But Aikens, slumped in his chair, attired in' long johns and a cold, half-eaten hot dog in his hand, was not interested in omens, homers or birthdays.
"It bothered me, to blow a (4-0) lead," he said. "With Dennis (Leonard) on the mound, our best pitcher, and him getting the ball over the Elate and getting ahead, we should e able to win.
"But that's baseball. You just have to overlook that stuff."
Two home runs cascading off the right-field tarp are hard to overlook. But they'll look better if he get his benefactor to give him a couple more tonight.
Smith fields assignment well in left
By Anne Squires, Staff Correspondent
PHILADELPHIA – Phils Manager Dallas Green said before last night's World Series opener the reason he wanted Lonnie Smith in left field and Greg Luzinski as the designated hitter was "he wanted that combination of speed and power."
There was no mention of defense – something that has been lacking out there in left all season, be it the Bull or the rookie guarding that designated piece of artificial turf.
Last night Lonnie Smith surprised everyone, including himself, when he rifled a strike to the plate to erase Darrell Porter of the Kansas City Royals and end the third inning. Porter was trying to score from second base on Clint Hurdle's two-out single, with the Royals ahead 4-0. The Phils came back in the bottom of the inning with five runs to take the lead for keeps.
"I figured he (Porter) would go," said Smith after the game. "They (Royals) probably knew that I didn't have such a good arm or that I make mistakes, and Porter didn't have that much to lose by going.
"I saw that I had a good chance to get Porter – I got a good hop. That was definitely one of my better throws. I just kept my eye on the ball and threw as best I could. I was surprised considering my arm has been sore the last couple of days. It's been sore and tired."
Smith was standing in the clubhouse draped in towels, and when someone asked him what ailed his arm, he let the towel around his shoulder fall to reveal a jagged scar on his right shoulder.
"I had an operation in 1975," said Smith, smiling shyly. "It was for chronic bursitis."
Despite soreness and or fatigue, Smith and the Phillie ballclub rallied 'round rookie pitcher Bob Walk. Smith went 2-for-4 and fended off all references to rookie appearance in World Series jitters.
"All I thought about was getting a hit," said Smith. "I'm not feeling any pressure. I was a little shaky in the first inning, because I was looking for real good fastball from (KC starter Dennis) Leonard, and when I saw he didn't have that much, I got more relaxed and felt fine. I just went right into the game."
That was not the air that surrounded Smith and teammates' going into Houston with the National League flag on the line, according to him.

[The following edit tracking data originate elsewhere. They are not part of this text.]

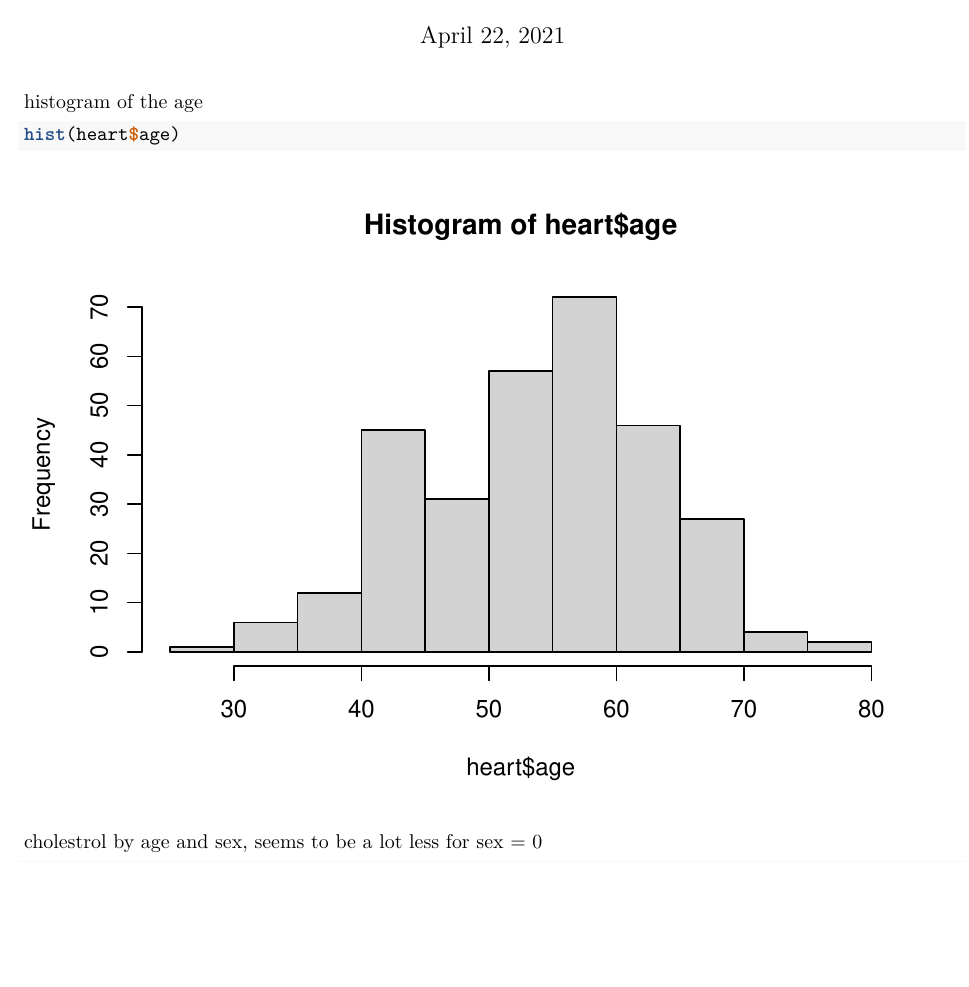
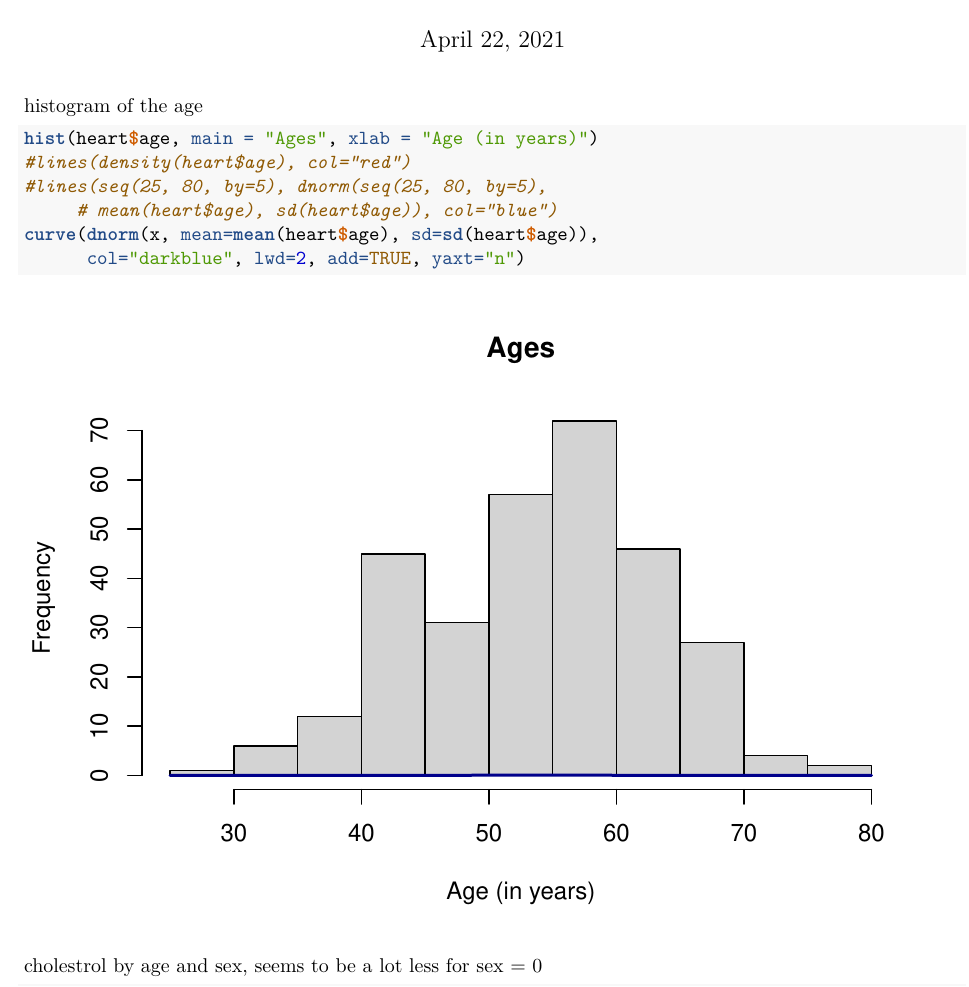
Before and after one commit to derrickliu8/Biostats-750-Final-Project, an R Markdown document (project exploring data viz.Rmd): part of page 1 of 8, cut so that both start at the same text, the shorter picture padded with empty space. Rendered offline with R 4.5, knitr and Pandoc, then LaTeX, with nearby package versions.

Commit message:
Some additions for data visualization for the presentation

````diff
--- a/project exploring data viz.Rmd
+++ b/project exploring data viz.Rmd
@@ -15,7 +15,12 @@ library(tidyverse)
 
 histogram of the age
 ```{r}
-hist(heart$age)
+hist(heart$age, main = "Ages", xlab = "Age (in years)")
+#lines(density(heart$age), col="red")
+#lines(seq(25, 80, by=5), dnorm(seq(25, 80, by=5),
+     # mean(heart$age), sd(heart$age)), col="blue")
+curve(dnorm(x, mean=mean(heart$age), sd=sd(heart$age)),
+      col="darkblue", lwd=2, add=TRUE, yaxt="n")
 ```
 
 
````
Also changed, not shown: Derrick.Rmd (+7 -0 lines).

"Houston was incredible pressure. It was a do or die thing," said Smith. "We were down when we went in there and we knew we had to fight. Now it's just another ballgame. It feels great."

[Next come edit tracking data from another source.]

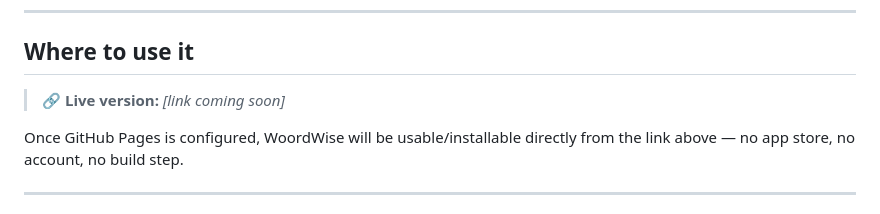
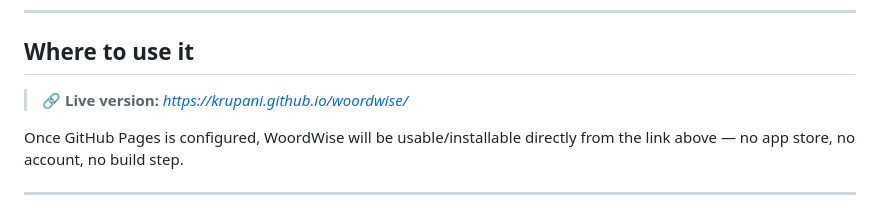
Before and after one commit to krupani/woordwise, a Markdown page: ReadMe.md, the part around the change. Drawn GitHub-style.

```diff
--- a/ReadMe.md
+++ b/ReadMe.md
@@ -41,7 +41,7 @@ fresh sentences on every playthrough, so you never run out of material.
 
 ## Where to use it
 
-> 🔗 **Live version:** _[link coming soon]_
+> 🔗 **Live version:** _https://krupani.github.io/woordwise/_
 
 Once GitHub Pages is configured, WoordWise will be usable/installable directly
 from the link above — no app store, no account, no build step.
```
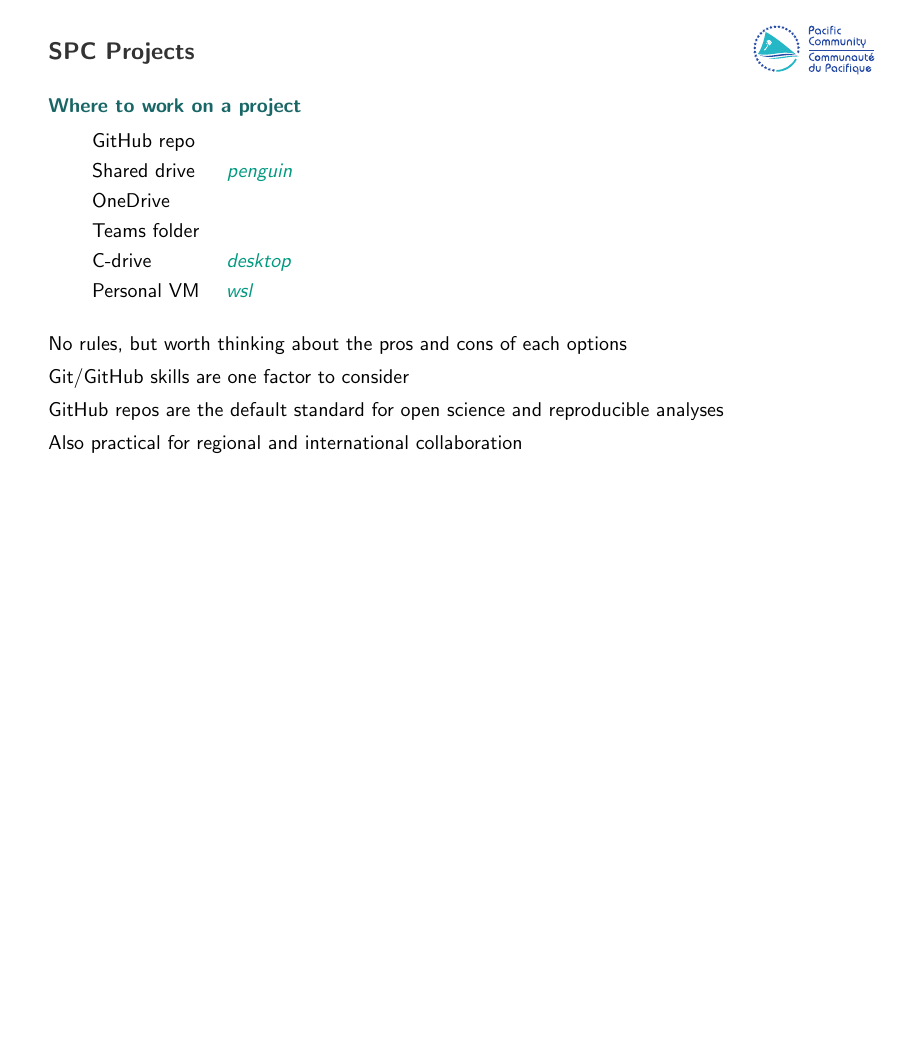
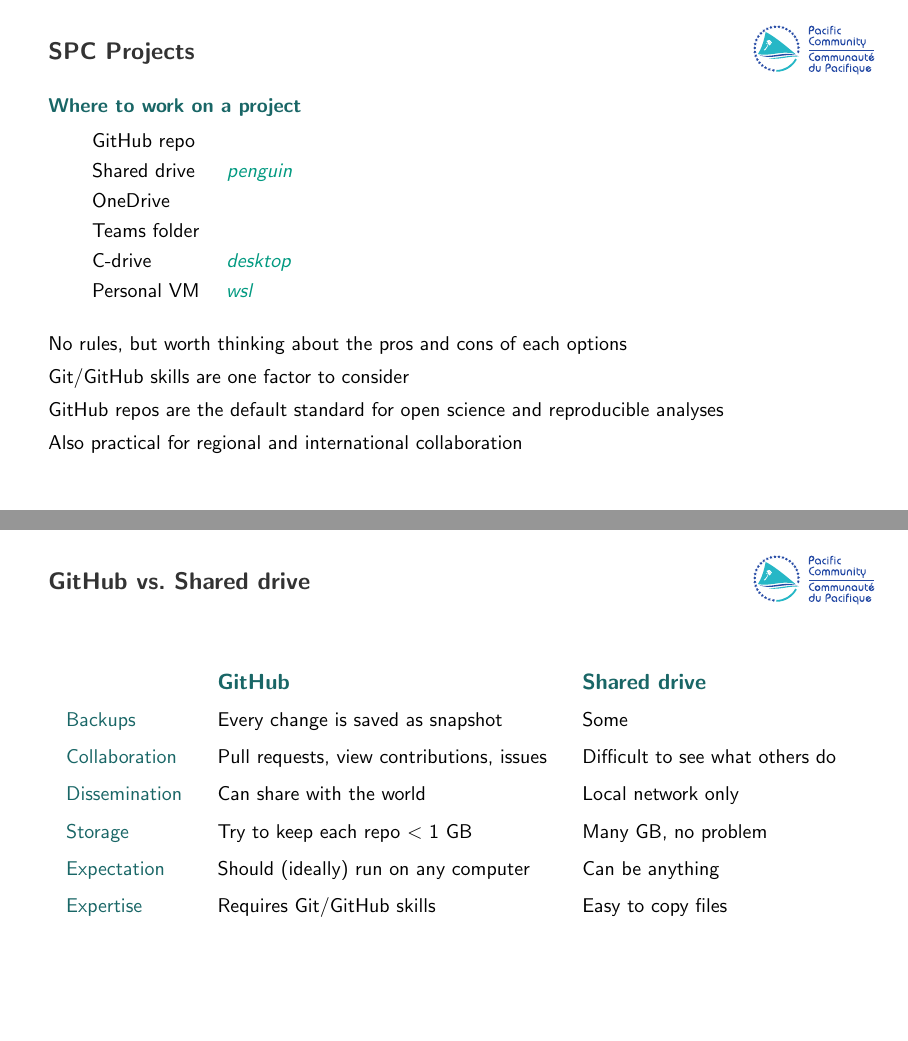
Before and after one commit to PacificCommunity/ofp-sam-git-workshop, LaTeX slides (slides/03_discussion/03_discussion.tex): page 12 of 13 before the commit and pages 12 and 13 of 14 after it, the two joined at a grey line, the shorter picture padded with empty space. The pictures show the PDF file slides/03_discussion/03_discussion.pdf that the author committed with the source.

Commit message:
GitHub vs. Shared drive

```diff
--- a/slides/03_discussion/03_discussion.tex
+++ b/slides/03_discussion/03_discussion.tex
@@ -187,6 +187,27 @@
 
 % ______________________________________________________________________________
 
+\begin{frame}{GitHub vs. Shared drive}\small
+  \setlength{\tabcolsep}{2ex}
+  \begin{tabular}{lll}
+    ~
+    & {\bf\darkgreen\normalsize GitHub}
+    & {\bf\darkgreen\normalsize Shared drive}\\[1.5ex]
+    \darkgreen Backups & Every change is saved as snapshot & Some\\[1.5ex]
+    \darkgreen Collaboration & Pull requests, view contributions, issues
+    & Difficult to see what others do\\[1.5ex]
+    \darkgreen Dissemination & Can share with the world
+    & Local network only\\[1.5ex]
+    \darkgreen Storage & Try to keep each repo $<$ 1 GB
+    & Many GB, no problem\\[1.5ex]
+    \darkgreen Expectation & Should (ideally) run on any computer
+    & Can be anything\\[1.5ex]
+    \darkgreen Expertise & Requires Git/GitHub skills & Easy to copy files\\
+  \end{tabular}
+\end{frame}
+
+% ______________________________________________________________________________
+
 \begin{frame}{Summary}
   \begin{itemize}
     \item[] \hyperlink{habits}{\bf\darkblue Good habits}
```
Also changed, not shown: slides/03_discussion/03_discussion.pdf.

Will it feel that great if Green makes any changes involving Smith in the rest of the Series?
"I'll just have to wait and see," he said with a shrug. "I hope it's the same (the lineup), but no matter what happens I'll be there pulling for my team. It's a big enough thrill just to be here. I don't feel as though I have to prove myself anymore, though."
EXTRA INNINGS - The seven runs were a Phillies' series record, topping the four runs the 1915 Phils scored against the Boston Red Sox in Game Five, a 5-4 loss crowd of 65,791 was a Vet – and Pennsylvania record for baseball... Temperature at game time was 48 degrees, compared to last year's 41 in Baltimore... Walk's last outing was against the Chicago Cubs in the Phils' regular-season Vet finale, winning 4-2 on Oct. 2... Ken Brett and Hal McRae are the only Royals with World Series experience...

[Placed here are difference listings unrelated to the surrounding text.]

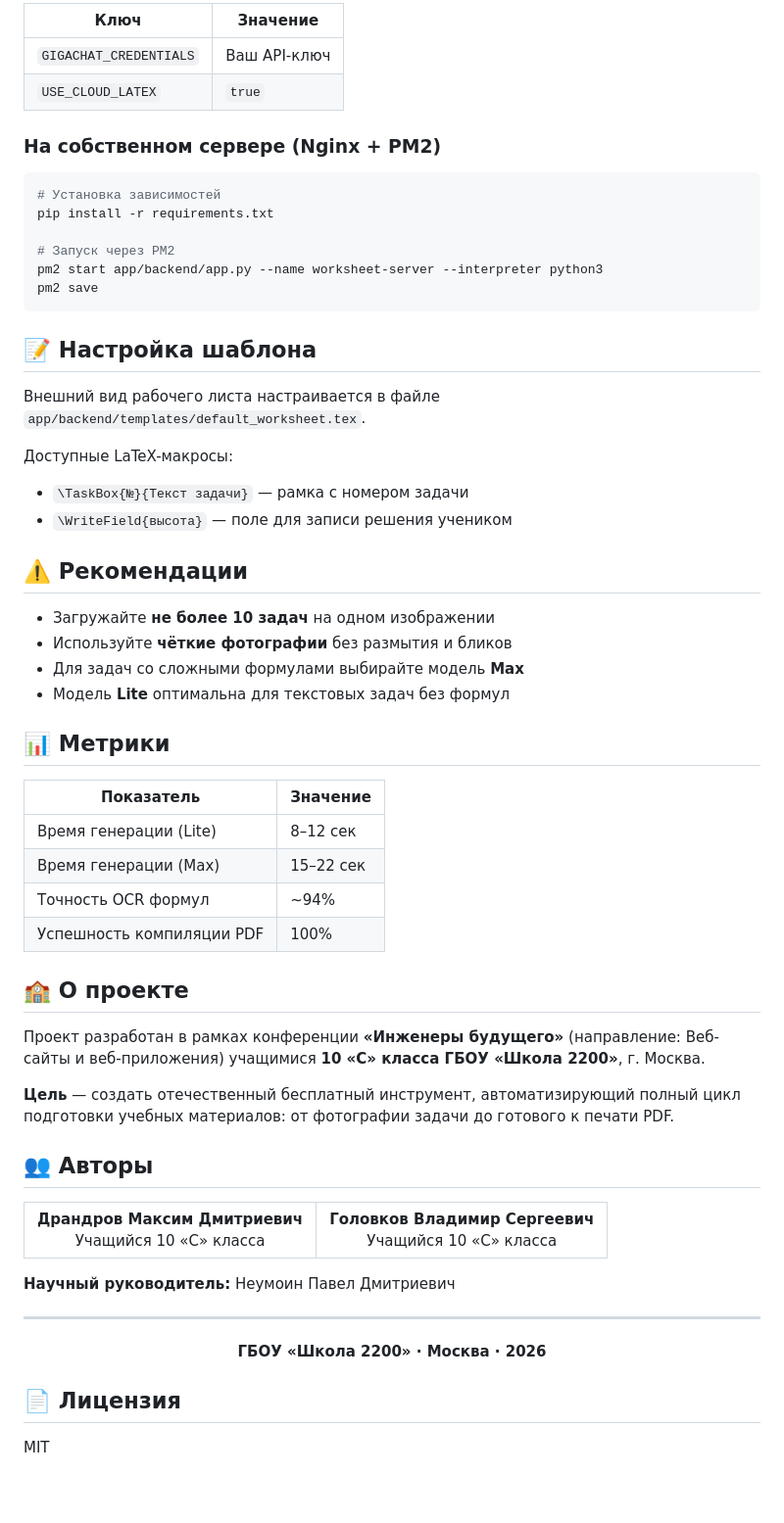
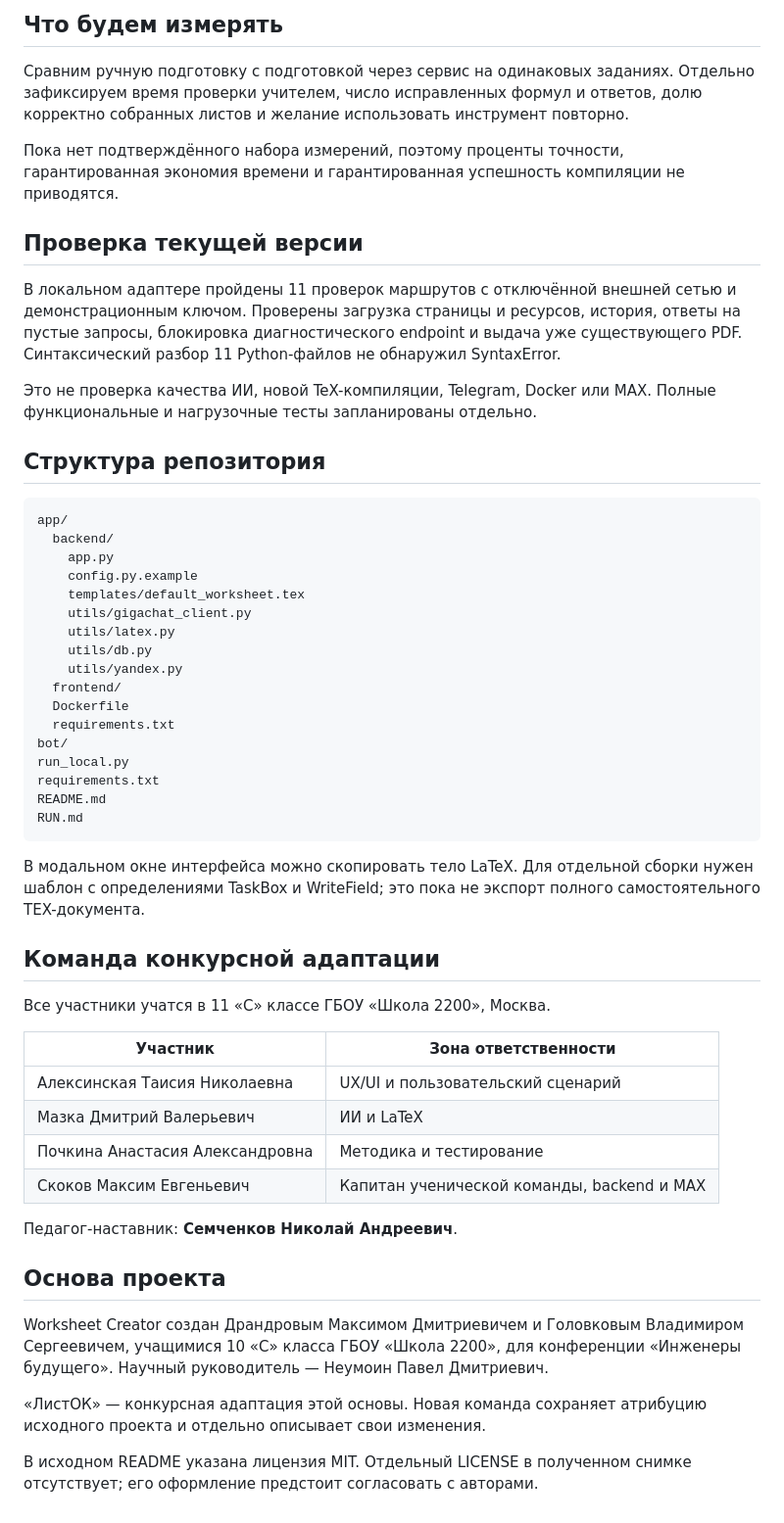
Before and after one commit to pavelneumoin/worksheet-creator, a Markdown page: README.md, the part around one of its changes. Shown at 98% size. Rendered like a GitHub page; blank space fills up the shorter version.

````diff
--- a/README.md
+++ b/README.md
@@ -176,67 +103,57 @@ worksheet-creator/
 
-| Ключ | Значение |
-|------|----------|
-| `GIGACHAT_CREDENTIALS` | Ваш API-ключ |
-| `USE_CLOUD_LATEX` | `true` |
+## Что будем измерять
 
-### На собственном сервере (Nginx + PM2)
+Сравним ручную подготовку с подготовкой через сервис на одинаковых заданиях. Отдельно зафиксируем время проверки учителем, число исправленных формул и ответов, долю корректно собранных листов и желание использовать инструмент повторно.
 
-```bash
-# Установка зависимостей
-pip install -r requirements.txt
+Пока нет подтверждённого набора измерений, поэтому проценты точности, гарантированная экономия времени и гарантированная успешность компиляции не приводятся.
 
-# Запуск через PM2
-pm2 start app/backend/app.py --name worksheet-server --interpreter python3
-pm2 save
-```
+## Проверка текущей версии
 
-## 📝 Настройка шаблона
+В локальном адаптере пройдены 11 проверок маршрутов с отключённой внешней сетью и демонстрационным ключом. Проверены загрузка страницы и ресурсов, история, ответы на пустые запросы, блокировка диагностического endpoint и выдача уже существующего PDF. Синтаксический разбор 11 Python-файлов не обнаружил SyntaxError.
 
-Внешний вид рабочего листа настраивается в файле `app/backend/templates/default_worksheet.tex`.
+Это не проверка качества ИИ, новой TeX-компиляции, Telegram, Docker или MAX. Полные функциональные и нагрузочные тесты запланированы отдельно.
 
-Доступные LaTeX-макросы:
-- `\TaskBox{№}{Текст задачи}` — рамка с номером задачи
-- `\WriteField{высота}` — поле для записи решения учеником
+## Структура репозитория
 
-## ⚠️ Рекомендации
+~~~text
+app/
+  backend/
+    app.py
+    config.py.example
+    templates/default_worksheet.tex
+    utils/gigachat_client.py
+    utils/latex.py
+    utils/db.py
+    utils/yandex.py
+  frontend/
+  Dockerfile
+  requirements.txt
+bot/
+run_local.py
+requirements.txt
+README.md
+RUN.md
+~~~
 
-- Загружайте **не более 10 задач** на одном изображении
-- Используйте **чёткие фотографии** без размытия и бликов
-- Для задач со сложными формулами выбирайте модель **Max**
-- Модель **Lite** оптимальна для текстовых задач без формул
+В модальном окне интерфейса можно скопировать тело LaTeX. Для отдельной сборки нужен шаблон с определениями TaskBox и WriteField; это пока не экспорт полного самостоятельного TEX-документа.
 
-## 📊 Метрики
+## Команда конкурсной адаптации
 
-| Показатель | Значение |
-|------------|----------|
-| Время генерации (Lite) | 8–12 сек |
-| Время генерации (Max) | 15–22 сек |
-| Точность OCR формул | ~94% |
-| Успешность компиляции PDF | 100% |
+Все участники учатся в 11 «С» классе ГБОУ «Школа 2200», Москва.
 
-## 🏫 О проекте
+| Участник | Зона ответственности |
+|---|---|
+| Алексинская Таисия Николаевна | UX/UI и пользовательский сценарий |
+| Мазка Дмитрий Валерьевич | ИИ и LaTeX |
+| Почкина Анастасия Александровна | Методика и тестирование |
+| Скоков Максим Евгеньевич | Капитан ученической команды, backend и MAX |
 
-Проект разработан в рамках конференции **«Инженеры будущего»** (направление: Веб-сайты и веб-приложения) учащимися **10 «С» класса ГБОУ «Школа 2200»**, г. Москва.
+Педагог-наставник: **Семченков Николай Андреевич**.
 
-**Цель** — создать отечественный бесплатный инструмент, автоматизирующий полный цикл подготовки учебных материалов: от фотографии задачи до готового к печати PDF.
+## Основа проекта
 
-## 👥 Авторы
+Worksheet Creator создан Драндровым Максимом Дмитриевичем и Головковым Владимиром Сергеевичем, учащимися 10 «С» класса ГБОУ «Школа 2200», для конференции «Инженеры будущего». Научный руководитель — Неумоин Павел Дмитриевич.
 
-<table>
-  <tr>
-    <td align="center"><b>Драндров Максим Дмитриевич</b><br/>Учащийся 10 «С» класса</td>
-    <td align="center"><b>Головков Владимир Сергеевич</b><br/>Учащийся 10 «С» класса</td>
-  </tr>
-</table>
+«ЛистОК» — конкурсная адаптация этой основы. Новая команда сохраняет атрибуцию исходного проекта и отдельно описывает свои изменения.
 
-**Научный руководитель:** Неумоин Павел Дмитриевич
-
----
-
-<p align="center">
-  <b>ГБОУ «Школа 2200» · Москва · 2026</b>
-</p>
-
-## 📄 Лицензия
-
-MIT
+В исходном README указана лицензия MIT. Отдельный LICENSE в полученном снимке отсутствует; его оформление предстоит согласовать с авторами.
````
Also changed, not shown: other parts of README.md (+68 -141 lines), RUN.md (added, +218 -0 lines), banner.png (added), 3 other files.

Phillies share an NL pennant with Lawrence
By Matt Zabitka
Early last Thursday morning, former Glasgow High pitcher Steve Lawrence put in a long distance telephone call to his home in Brookside Park. He was calling from Stillwater, Okla., where he is attending Oklahoma State University on a baseball scholarship.
Excitedly he told his mother he was getting ready to depart for the Houston Astrodome with a couple of college teammates, one being Robbie Wine, son of Phillies' coach Bobby Wine.
Bobby Wine had asked his son to get a couple of his teammates and come to Houston as his guests for the Astros-Phillies National League championship series. Young Wine picked Lawrence and another Oklahoma State pitcher, Tim Rogers of Broken Arrow, Okla., to accompany him.
The trio motored 10 hours to get to the Dome. They were put up in the same hotel where the Phillies were staying – compliments of Bobby Wine – and watched the Astros win Friday's 11-inning 1-0 game, and the Phillies' come-from-behind 5-3 10-inning victory Saturday that evened the best-of-five series at 2-2. They watched the pair of games from the stands.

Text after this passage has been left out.